The data:
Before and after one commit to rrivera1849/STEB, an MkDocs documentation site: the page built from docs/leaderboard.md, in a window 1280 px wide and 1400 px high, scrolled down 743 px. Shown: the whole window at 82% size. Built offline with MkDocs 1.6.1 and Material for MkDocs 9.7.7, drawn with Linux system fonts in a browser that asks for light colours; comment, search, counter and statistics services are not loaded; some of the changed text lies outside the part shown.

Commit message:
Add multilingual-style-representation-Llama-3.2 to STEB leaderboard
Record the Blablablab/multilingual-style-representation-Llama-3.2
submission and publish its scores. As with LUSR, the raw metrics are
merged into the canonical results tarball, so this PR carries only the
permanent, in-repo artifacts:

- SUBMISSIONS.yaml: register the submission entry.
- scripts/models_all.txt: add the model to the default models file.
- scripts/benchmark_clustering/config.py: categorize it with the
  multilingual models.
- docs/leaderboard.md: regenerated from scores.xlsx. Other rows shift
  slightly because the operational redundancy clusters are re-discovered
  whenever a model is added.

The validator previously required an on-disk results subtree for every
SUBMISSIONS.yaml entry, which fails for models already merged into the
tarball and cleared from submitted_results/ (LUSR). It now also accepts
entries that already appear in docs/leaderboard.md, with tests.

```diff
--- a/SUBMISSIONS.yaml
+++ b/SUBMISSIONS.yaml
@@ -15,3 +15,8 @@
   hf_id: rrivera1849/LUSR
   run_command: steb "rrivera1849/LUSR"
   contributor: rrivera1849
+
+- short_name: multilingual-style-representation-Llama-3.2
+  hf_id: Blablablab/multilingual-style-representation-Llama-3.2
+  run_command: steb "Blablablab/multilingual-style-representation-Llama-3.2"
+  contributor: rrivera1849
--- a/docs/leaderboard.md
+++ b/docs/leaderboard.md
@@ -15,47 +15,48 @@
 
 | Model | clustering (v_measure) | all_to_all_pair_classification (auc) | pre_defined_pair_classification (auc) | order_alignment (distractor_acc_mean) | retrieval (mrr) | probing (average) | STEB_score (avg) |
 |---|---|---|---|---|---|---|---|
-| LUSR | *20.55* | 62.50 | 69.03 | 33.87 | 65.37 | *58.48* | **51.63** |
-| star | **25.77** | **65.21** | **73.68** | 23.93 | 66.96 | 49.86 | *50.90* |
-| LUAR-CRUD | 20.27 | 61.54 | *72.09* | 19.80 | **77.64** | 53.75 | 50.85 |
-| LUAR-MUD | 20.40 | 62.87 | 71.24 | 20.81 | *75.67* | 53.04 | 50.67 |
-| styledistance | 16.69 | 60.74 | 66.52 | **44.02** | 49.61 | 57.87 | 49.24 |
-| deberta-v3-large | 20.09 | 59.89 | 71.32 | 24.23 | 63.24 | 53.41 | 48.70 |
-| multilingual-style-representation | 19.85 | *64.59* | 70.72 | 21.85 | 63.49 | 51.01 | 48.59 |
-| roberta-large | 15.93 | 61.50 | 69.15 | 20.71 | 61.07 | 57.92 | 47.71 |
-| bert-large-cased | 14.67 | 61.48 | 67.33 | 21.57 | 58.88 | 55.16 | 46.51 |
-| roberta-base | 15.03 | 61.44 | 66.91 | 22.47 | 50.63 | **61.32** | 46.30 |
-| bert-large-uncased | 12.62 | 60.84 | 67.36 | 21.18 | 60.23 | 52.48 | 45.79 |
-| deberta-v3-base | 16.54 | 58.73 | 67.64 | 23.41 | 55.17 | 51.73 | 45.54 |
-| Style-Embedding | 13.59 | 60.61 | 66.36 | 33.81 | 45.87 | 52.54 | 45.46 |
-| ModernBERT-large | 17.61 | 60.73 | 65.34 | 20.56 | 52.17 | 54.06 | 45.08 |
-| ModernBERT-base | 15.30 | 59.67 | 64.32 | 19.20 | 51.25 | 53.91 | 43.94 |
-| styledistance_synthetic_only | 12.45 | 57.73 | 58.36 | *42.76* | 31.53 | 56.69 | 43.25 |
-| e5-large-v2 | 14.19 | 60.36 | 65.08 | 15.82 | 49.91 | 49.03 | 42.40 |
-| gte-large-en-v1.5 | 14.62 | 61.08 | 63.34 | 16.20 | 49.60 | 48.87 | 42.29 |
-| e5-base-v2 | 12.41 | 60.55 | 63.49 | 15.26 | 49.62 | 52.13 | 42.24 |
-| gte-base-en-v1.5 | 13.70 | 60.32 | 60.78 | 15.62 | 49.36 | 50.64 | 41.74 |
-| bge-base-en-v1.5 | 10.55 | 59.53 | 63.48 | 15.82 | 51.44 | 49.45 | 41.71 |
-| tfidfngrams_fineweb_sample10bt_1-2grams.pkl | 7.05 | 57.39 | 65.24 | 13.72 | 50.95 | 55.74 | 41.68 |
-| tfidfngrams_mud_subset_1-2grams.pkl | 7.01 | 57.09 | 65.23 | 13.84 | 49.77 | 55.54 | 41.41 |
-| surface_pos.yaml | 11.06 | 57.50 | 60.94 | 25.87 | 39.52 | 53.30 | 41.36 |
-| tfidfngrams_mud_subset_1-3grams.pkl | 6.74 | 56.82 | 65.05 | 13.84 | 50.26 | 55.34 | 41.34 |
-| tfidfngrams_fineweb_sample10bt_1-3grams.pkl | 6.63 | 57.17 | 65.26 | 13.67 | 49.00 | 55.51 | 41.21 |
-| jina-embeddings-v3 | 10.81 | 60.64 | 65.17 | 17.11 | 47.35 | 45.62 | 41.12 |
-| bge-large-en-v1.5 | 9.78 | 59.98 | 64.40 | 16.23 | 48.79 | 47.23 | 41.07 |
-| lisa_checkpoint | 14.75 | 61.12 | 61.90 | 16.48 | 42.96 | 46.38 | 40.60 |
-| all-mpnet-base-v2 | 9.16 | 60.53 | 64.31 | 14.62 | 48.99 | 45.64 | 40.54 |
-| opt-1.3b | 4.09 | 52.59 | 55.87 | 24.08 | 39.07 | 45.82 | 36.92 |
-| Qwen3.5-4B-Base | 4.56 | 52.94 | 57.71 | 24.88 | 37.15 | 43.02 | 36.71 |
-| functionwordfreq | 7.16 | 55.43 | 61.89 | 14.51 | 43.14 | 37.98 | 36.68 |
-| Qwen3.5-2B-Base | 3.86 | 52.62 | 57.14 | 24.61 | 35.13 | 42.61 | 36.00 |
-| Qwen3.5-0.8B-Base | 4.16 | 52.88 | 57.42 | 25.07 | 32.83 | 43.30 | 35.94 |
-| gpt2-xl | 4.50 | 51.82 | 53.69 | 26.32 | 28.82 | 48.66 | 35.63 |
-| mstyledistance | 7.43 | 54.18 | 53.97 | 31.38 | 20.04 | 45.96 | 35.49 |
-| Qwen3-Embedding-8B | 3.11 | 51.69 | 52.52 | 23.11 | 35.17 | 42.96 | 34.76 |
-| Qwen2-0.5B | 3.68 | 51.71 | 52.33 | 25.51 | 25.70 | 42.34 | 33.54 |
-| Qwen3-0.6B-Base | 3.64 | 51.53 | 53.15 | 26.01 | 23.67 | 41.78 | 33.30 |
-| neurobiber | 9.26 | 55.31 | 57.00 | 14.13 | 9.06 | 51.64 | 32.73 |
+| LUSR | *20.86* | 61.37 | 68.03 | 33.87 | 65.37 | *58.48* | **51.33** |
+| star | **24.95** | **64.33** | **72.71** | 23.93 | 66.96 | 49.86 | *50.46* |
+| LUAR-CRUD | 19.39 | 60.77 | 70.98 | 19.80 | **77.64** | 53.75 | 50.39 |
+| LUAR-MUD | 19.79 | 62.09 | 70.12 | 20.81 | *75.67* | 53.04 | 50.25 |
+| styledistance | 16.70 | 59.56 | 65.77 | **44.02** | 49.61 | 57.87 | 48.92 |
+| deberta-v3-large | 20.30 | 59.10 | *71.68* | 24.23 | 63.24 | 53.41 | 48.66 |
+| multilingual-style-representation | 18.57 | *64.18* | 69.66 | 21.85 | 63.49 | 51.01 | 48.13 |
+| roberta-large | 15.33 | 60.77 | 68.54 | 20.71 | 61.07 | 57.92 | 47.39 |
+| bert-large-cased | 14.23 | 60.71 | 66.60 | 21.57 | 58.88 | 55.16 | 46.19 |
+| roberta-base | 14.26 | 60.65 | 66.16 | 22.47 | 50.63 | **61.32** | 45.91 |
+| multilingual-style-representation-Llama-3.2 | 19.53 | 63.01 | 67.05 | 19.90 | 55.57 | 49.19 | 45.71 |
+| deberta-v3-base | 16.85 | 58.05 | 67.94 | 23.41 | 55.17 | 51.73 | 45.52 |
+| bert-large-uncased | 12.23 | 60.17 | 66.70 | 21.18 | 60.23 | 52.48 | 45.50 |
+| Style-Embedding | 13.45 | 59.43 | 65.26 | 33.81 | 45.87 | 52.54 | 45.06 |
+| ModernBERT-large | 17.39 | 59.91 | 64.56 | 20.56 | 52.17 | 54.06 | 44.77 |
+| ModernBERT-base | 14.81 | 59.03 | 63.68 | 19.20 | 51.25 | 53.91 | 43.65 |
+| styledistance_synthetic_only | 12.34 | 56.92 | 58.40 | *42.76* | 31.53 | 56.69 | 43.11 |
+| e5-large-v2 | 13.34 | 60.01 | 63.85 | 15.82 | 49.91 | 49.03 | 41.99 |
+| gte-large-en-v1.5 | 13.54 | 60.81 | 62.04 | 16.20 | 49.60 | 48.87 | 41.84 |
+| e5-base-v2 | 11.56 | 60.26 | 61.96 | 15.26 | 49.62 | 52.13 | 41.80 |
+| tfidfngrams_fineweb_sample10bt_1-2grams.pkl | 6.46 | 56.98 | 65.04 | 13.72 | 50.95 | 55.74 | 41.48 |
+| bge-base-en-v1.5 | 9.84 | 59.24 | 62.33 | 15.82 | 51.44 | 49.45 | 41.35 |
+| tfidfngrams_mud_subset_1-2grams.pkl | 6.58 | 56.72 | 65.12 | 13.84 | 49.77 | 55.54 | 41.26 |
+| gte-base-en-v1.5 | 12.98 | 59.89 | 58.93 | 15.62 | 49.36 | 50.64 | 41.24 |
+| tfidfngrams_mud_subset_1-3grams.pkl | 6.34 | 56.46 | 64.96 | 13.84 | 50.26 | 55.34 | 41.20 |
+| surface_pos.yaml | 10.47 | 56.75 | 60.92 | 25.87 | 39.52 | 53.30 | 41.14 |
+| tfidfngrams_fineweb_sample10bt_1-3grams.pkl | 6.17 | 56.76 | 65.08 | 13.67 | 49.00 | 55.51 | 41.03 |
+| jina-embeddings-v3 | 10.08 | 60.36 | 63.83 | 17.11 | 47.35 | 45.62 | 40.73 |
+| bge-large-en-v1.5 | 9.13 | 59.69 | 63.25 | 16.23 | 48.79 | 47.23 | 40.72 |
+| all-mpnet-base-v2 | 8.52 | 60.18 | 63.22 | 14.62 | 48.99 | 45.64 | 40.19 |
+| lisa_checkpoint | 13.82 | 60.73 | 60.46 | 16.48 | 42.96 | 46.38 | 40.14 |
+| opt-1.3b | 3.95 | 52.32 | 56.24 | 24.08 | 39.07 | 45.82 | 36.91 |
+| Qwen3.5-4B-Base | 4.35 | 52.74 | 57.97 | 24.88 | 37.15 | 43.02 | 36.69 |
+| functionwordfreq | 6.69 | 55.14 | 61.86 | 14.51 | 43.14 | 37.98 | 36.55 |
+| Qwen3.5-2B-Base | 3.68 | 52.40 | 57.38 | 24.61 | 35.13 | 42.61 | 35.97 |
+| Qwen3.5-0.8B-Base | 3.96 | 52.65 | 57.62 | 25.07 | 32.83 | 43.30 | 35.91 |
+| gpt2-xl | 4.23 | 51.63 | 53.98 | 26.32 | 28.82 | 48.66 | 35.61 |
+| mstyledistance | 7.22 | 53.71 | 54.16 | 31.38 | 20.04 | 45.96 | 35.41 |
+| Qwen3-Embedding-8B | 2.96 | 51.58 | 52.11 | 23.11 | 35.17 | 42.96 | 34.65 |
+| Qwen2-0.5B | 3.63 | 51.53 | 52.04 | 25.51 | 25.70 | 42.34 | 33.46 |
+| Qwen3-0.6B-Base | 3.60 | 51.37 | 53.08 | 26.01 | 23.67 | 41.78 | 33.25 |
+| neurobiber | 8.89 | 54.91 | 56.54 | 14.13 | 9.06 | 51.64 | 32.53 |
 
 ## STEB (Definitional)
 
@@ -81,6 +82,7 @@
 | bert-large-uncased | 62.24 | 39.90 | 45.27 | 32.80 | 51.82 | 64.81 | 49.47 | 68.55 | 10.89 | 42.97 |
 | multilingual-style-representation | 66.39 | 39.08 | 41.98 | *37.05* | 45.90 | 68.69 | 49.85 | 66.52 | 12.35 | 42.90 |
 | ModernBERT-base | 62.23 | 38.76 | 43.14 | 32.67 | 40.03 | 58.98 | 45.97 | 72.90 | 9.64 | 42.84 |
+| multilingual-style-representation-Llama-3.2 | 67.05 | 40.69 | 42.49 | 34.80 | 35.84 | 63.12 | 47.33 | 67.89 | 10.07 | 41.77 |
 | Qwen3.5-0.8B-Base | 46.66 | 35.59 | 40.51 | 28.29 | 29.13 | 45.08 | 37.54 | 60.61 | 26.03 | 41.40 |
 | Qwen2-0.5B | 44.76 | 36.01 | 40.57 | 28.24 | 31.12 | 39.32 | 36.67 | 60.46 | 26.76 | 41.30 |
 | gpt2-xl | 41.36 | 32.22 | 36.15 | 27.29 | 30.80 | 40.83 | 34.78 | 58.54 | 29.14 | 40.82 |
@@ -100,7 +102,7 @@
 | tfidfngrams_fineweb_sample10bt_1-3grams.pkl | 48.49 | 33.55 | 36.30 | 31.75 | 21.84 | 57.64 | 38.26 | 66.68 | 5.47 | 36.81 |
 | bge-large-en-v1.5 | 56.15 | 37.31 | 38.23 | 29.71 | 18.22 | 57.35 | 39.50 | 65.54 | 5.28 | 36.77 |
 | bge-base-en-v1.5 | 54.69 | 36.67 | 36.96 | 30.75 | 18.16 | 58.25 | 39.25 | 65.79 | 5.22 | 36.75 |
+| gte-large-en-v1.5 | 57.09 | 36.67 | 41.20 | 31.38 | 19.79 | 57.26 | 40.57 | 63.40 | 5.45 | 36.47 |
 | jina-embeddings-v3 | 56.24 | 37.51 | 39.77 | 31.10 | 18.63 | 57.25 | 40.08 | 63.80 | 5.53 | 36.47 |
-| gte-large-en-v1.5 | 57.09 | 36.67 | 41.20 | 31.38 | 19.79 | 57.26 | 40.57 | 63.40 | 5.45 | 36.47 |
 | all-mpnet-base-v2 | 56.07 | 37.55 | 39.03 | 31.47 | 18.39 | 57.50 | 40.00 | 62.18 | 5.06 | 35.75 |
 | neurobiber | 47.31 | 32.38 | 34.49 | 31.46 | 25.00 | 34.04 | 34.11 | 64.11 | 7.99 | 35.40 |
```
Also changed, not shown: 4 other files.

Prompt: Give the number of lines in the material above that contain the word "docs", and add nothing.

Task solution: 5